● **Task item**
Going through the data below, please show each line containing the string "uppercase".

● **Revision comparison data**
────────
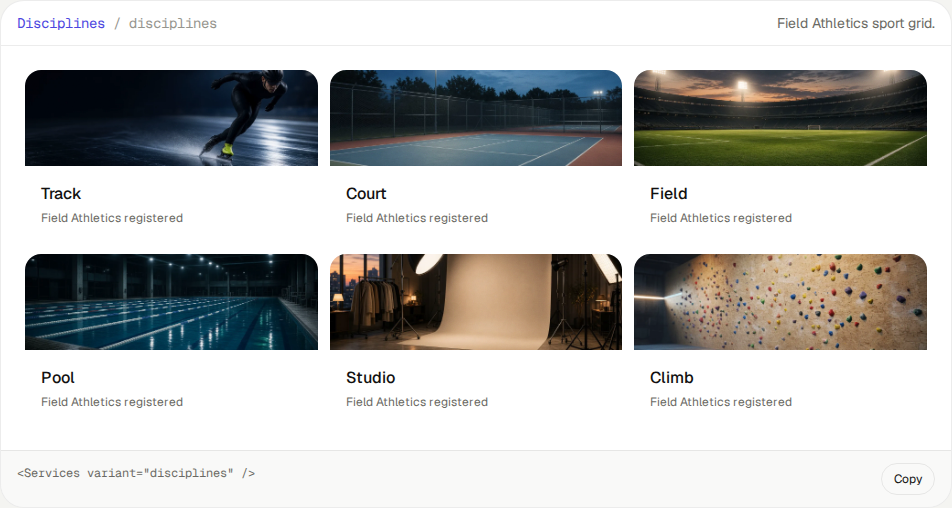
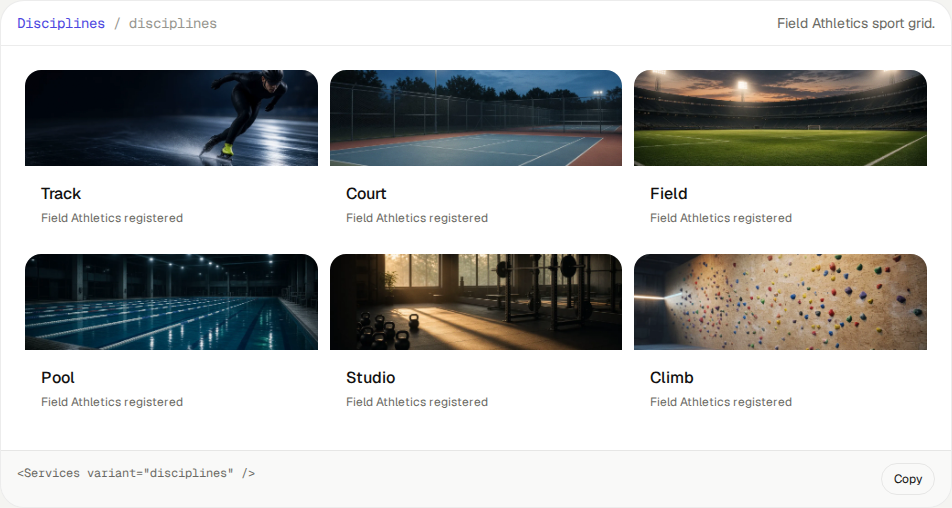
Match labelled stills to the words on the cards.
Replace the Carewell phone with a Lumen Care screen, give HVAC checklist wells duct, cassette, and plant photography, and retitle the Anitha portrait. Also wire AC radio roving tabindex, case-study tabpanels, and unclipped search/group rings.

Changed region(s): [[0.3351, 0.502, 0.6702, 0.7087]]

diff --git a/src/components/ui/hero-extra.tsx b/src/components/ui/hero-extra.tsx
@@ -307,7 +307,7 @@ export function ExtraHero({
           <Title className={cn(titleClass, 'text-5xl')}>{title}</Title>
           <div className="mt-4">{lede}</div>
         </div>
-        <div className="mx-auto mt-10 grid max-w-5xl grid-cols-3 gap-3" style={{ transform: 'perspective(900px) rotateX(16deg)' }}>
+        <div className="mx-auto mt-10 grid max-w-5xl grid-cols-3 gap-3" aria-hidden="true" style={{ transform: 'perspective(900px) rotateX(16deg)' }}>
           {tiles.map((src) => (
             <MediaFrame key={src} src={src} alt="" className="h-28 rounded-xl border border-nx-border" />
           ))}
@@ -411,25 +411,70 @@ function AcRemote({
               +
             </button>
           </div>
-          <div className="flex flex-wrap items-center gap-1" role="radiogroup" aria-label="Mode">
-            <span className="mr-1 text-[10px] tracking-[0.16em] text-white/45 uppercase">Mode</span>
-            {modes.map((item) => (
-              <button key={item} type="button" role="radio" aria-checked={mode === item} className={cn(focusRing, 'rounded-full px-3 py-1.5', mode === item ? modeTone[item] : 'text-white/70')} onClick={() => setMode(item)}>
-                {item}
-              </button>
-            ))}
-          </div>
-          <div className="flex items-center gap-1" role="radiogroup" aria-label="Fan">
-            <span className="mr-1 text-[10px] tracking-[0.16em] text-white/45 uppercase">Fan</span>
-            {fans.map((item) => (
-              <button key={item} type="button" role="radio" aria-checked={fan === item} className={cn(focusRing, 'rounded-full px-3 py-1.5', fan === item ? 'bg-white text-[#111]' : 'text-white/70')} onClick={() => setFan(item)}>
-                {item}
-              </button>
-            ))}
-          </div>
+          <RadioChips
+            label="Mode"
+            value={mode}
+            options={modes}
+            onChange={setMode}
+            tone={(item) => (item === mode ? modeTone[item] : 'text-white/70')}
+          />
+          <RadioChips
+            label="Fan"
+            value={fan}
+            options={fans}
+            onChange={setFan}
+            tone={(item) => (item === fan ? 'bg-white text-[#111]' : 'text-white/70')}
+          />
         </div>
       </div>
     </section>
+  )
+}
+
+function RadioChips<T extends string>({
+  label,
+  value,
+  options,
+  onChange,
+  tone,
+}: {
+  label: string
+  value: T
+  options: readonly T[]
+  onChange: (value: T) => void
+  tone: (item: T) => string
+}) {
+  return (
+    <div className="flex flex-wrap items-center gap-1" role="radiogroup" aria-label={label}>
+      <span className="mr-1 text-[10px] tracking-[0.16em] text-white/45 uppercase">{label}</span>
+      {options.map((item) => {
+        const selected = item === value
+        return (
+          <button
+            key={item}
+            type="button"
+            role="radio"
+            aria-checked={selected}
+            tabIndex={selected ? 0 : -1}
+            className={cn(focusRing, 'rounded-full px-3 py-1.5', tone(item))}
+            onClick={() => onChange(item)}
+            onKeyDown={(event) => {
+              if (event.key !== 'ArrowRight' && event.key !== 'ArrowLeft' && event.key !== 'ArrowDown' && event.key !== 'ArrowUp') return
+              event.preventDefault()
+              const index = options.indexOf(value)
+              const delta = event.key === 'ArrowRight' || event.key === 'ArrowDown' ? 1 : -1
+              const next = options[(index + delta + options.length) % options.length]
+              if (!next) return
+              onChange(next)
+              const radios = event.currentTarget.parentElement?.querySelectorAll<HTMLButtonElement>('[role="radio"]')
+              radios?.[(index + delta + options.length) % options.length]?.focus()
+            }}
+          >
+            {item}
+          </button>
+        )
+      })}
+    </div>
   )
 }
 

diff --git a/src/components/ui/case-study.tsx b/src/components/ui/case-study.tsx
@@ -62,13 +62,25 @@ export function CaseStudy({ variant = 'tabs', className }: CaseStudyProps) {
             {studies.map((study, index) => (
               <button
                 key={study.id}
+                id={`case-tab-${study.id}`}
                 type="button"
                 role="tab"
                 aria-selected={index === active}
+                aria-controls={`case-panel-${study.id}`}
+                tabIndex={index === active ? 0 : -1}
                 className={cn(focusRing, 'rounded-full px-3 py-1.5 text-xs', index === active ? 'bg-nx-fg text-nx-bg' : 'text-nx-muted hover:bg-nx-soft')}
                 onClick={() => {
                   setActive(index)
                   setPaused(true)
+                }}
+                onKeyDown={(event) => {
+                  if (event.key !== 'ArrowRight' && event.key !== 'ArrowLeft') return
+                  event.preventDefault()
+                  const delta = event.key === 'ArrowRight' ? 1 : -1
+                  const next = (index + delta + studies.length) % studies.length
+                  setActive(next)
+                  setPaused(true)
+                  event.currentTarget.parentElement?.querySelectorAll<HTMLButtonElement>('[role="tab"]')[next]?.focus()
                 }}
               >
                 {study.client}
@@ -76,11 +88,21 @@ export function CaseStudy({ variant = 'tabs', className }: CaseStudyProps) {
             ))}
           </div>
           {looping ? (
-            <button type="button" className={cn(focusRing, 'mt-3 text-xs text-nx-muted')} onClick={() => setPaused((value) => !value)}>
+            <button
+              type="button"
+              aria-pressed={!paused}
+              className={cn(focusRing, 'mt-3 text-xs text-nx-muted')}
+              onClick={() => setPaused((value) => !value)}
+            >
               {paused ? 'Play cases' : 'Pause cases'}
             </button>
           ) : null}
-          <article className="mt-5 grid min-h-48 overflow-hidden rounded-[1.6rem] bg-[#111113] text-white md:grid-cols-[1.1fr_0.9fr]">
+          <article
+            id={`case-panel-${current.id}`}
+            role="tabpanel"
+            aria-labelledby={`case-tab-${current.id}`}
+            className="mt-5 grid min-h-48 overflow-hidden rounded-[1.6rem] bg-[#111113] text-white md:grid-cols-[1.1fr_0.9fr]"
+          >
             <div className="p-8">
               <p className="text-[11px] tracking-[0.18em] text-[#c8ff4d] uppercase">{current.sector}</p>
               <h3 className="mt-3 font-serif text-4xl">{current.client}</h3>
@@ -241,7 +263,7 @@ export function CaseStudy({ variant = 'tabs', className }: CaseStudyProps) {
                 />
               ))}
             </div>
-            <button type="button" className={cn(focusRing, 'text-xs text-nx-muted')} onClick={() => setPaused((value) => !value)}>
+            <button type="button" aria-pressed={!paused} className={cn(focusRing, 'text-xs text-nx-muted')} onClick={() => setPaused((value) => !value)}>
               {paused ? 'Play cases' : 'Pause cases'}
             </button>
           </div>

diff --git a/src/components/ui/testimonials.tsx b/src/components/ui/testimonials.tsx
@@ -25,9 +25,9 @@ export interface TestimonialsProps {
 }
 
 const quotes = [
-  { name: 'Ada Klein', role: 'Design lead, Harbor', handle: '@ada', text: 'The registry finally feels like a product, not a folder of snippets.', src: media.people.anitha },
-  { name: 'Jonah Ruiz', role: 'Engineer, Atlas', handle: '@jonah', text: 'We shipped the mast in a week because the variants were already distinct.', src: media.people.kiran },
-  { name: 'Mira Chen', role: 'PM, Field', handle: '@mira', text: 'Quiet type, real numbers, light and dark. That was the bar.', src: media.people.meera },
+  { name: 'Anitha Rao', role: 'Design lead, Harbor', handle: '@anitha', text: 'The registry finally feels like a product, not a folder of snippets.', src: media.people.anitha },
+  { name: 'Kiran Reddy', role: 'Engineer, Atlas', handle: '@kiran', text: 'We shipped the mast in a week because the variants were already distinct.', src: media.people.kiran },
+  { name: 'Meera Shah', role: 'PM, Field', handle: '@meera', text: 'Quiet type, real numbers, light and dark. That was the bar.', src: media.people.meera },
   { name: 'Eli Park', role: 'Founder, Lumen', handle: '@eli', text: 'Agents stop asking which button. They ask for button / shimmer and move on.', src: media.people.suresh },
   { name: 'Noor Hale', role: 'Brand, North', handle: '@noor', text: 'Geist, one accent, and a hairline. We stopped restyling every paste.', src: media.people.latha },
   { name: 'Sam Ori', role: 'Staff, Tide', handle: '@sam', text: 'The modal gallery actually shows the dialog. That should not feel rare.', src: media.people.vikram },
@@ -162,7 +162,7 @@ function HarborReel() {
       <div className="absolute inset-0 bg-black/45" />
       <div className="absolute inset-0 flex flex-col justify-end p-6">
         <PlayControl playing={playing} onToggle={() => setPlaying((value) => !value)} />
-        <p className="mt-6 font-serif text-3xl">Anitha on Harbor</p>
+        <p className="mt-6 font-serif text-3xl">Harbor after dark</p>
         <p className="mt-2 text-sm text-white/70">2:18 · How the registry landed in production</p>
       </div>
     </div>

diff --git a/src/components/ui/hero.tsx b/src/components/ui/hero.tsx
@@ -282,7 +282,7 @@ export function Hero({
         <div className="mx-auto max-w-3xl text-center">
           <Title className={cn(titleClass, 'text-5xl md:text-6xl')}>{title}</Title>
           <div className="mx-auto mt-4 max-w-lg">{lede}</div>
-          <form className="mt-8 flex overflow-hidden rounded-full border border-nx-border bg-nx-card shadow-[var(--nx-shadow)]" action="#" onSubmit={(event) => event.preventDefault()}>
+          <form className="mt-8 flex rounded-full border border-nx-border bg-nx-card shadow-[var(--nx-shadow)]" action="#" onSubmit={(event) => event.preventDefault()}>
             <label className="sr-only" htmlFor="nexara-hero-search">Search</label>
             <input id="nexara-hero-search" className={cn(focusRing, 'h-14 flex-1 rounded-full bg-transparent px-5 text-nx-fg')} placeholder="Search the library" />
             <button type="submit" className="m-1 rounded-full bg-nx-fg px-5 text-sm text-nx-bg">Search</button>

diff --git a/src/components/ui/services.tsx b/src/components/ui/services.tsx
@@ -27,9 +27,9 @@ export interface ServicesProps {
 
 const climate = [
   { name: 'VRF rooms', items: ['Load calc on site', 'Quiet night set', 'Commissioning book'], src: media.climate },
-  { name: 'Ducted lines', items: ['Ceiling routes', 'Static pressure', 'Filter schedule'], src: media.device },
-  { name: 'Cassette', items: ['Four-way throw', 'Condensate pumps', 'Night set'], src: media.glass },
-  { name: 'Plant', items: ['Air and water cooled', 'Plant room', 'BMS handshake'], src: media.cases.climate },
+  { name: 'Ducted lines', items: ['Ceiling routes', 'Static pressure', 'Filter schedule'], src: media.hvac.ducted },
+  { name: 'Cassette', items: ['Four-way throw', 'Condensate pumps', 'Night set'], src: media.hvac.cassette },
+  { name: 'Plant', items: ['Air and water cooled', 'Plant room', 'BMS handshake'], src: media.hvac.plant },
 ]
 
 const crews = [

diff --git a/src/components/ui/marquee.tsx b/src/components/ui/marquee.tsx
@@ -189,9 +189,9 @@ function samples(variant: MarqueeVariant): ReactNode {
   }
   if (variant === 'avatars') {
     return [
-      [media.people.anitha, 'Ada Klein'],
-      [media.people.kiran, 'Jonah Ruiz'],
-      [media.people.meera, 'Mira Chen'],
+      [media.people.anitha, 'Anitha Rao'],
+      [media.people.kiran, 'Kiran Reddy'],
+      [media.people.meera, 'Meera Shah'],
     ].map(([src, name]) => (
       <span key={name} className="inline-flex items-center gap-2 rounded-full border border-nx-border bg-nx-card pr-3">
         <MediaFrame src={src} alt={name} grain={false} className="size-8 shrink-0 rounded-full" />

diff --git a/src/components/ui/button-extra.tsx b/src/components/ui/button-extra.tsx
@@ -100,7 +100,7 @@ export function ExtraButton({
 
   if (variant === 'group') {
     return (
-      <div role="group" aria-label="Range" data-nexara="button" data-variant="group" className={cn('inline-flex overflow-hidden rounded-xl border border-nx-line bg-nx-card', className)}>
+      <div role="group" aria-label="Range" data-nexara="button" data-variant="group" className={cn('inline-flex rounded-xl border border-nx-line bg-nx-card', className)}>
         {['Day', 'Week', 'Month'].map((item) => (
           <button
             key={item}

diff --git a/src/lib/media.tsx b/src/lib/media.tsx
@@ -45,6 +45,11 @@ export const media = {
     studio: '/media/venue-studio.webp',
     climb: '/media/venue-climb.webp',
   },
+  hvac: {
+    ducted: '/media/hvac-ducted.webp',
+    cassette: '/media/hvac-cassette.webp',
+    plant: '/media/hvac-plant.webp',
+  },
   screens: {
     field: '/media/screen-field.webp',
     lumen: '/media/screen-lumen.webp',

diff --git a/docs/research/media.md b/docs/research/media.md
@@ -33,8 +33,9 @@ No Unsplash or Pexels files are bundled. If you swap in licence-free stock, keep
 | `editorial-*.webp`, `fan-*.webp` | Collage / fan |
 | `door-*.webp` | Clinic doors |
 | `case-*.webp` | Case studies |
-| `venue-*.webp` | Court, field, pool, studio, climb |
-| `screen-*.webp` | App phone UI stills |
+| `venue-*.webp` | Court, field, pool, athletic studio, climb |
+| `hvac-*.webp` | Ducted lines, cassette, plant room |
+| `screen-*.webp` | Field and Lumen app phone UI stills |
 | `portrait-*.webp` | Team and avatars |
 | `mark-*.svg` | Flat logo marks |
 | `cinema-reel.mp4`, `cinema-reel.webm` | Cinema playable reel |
────────
● **Answer below**
-            <span className="mr-1 text-[10px] tracking-[0.16em] text-white/45 uppercase">Mode</span>
-            <span className="mr-1 text-[10px] tracking-[0.16em] text-white/45 uppercase">Fan</span>
+      <span className="mr-1 text-[10px] tracking-[0.16em] text-white/45 uppercase">{label}</span>
               <p className="text-[11px] tracking-[0.18em] text-[#c8ff4d] uppercase">{current.sector}</p>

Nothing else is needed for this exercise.